Later we were playing short games with a scene partner, then short scenes with two or more people. After our first exam, where we put on a show at the Fine Arts Theater, we moved to longform games with multiple scene partners. It became easier and easier to tell if any of us had a noisy inner critic during the show. We knew the audience could tell, too: the long pauses, out-of-character laughter, stumbling over words, desperate uses of slapstick jokes. The more we listened to each other over the voices of our inner critics, the funnier shows we had.
Once your inner critic is silent, it’s easier to make use of another principle: being in the moment. Being in the moment is crucial in any improv game. You don’t need to have a special funny bone or be the class jokester to be adept at improv.
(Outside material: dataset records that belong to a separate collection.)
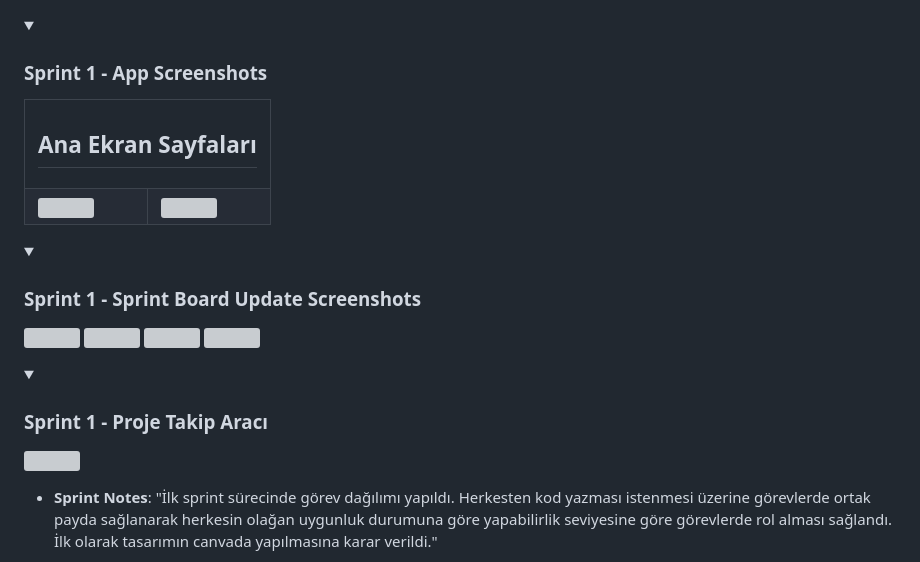
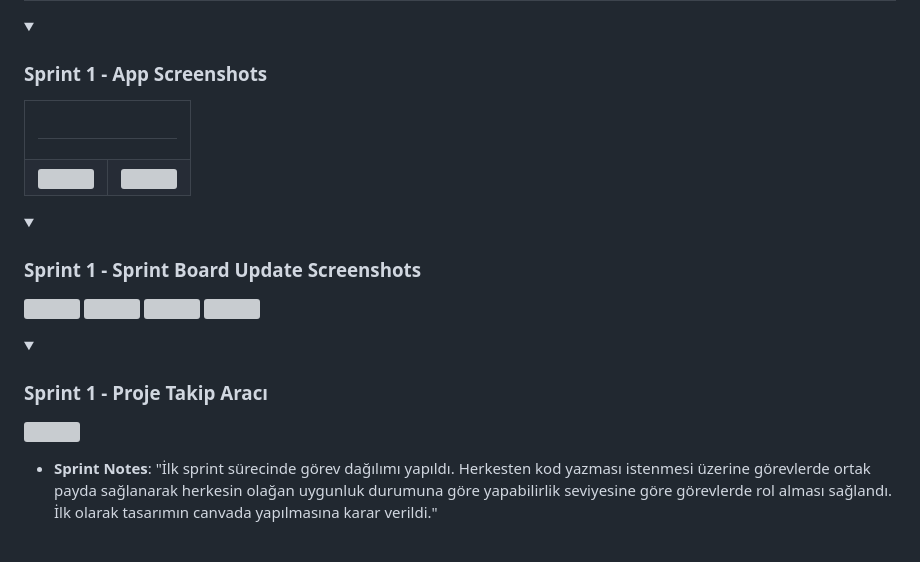
Before and after one commit to kadirkilicoglu/group155, a Markdown page: README.md, the part around one of its changes. Rendered like a GitHub page; folded sections open; grey boxes are pictures that could not be loaded.

```diff
--- a/README.md
+++ b/README.md
@@ -63,7 +63,7 @@ Yapay zekâ destekli dijital sağlık çözümlerini deneyimlemek isteyen kullan
     <summary><h3>Sprint 1 - App Screenshots</h3></summary>
   <table style="width: 100%;">
     <tr>
-      <td colspan="4" style="text-align: center;"><h2> Ana Ekran Sayfaları</h2></td>
+      <td colspan="4" style="text-align: center;"><h2> </h2></td>
     </tr>
     <tr>
       <td style="width: 25%;"><img src="bootcampFiles/sprintOne/screenshots/1.jpg" style="max-width: 100%; height: auto;"></td>
```
Also changed, not shown: other parts of README.md (+5 -5 lines).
The funniest shows are those where improvisers are completely in the moment, listening to each other and making each other look good.
The funniest shows are those where improvisers are completely in the moment, listening to each other and making each other look good.
Being in the moment means to temporarily forget that you are being watched by an audience. For a while, you must believe you are a character, and that your scene partner is also a character, and that both of you have some sort of relationship, which must be established on the spot. Besides the relationships between the characters, you and your scene partner are also in charge of defining the other Ws: where are your characters at that moment, when is it taking place, why are you there, what are you both doing, what do both of you want to happen. To make the audience laugh, they must understand the situation, and for that to happen, the improvisers must first be familiar with the world they’re creating.
Don’t worry about the audience. Instead, put all your energy in defining the situation with your partner. Offer an idea to your partner, and accept theirs. This basic principle is called, “Yes, And…” When your scene partner calls you his wife, you must accept it with no qualms, and then offer him a suggestion. YES, you are his wife, AND he crashed your car last weekend. Your scene partner must then add something to the situation, but he has to make use of the fact that he was the one who crashed his wife’s car last weekend. He can say no and pretend he didn’t do it, but he must let the audience know that he is pretending and that he actually had crashed the car last weekend. You can pretend to be fooled, or you can get mad about him lying, but you must not disagree with the offerings he established. Neither should he disagree with any of yours.
Silencing the inner critic. Being in the moment. Yes, And. Not exactly the primer for nailing job interviews, but they can help a lot. And they are useful in any social situation, where quick thinking, alertness, and listening are much appreciated.
The easiest way to master all these is to use them frequently. Use them amongst peers to turn potential arguments to healthy discussions. Use them to be less biased in acquiring information. Use them to get a better understanding of anyone and anything. The things you learn in improv or theater can be applicable to any tricky situation.
This story has been published in our November-December 2016 issue and has been edited for web.
By Carmel Ilustrisimo
Illustration by Lianne Fondevilla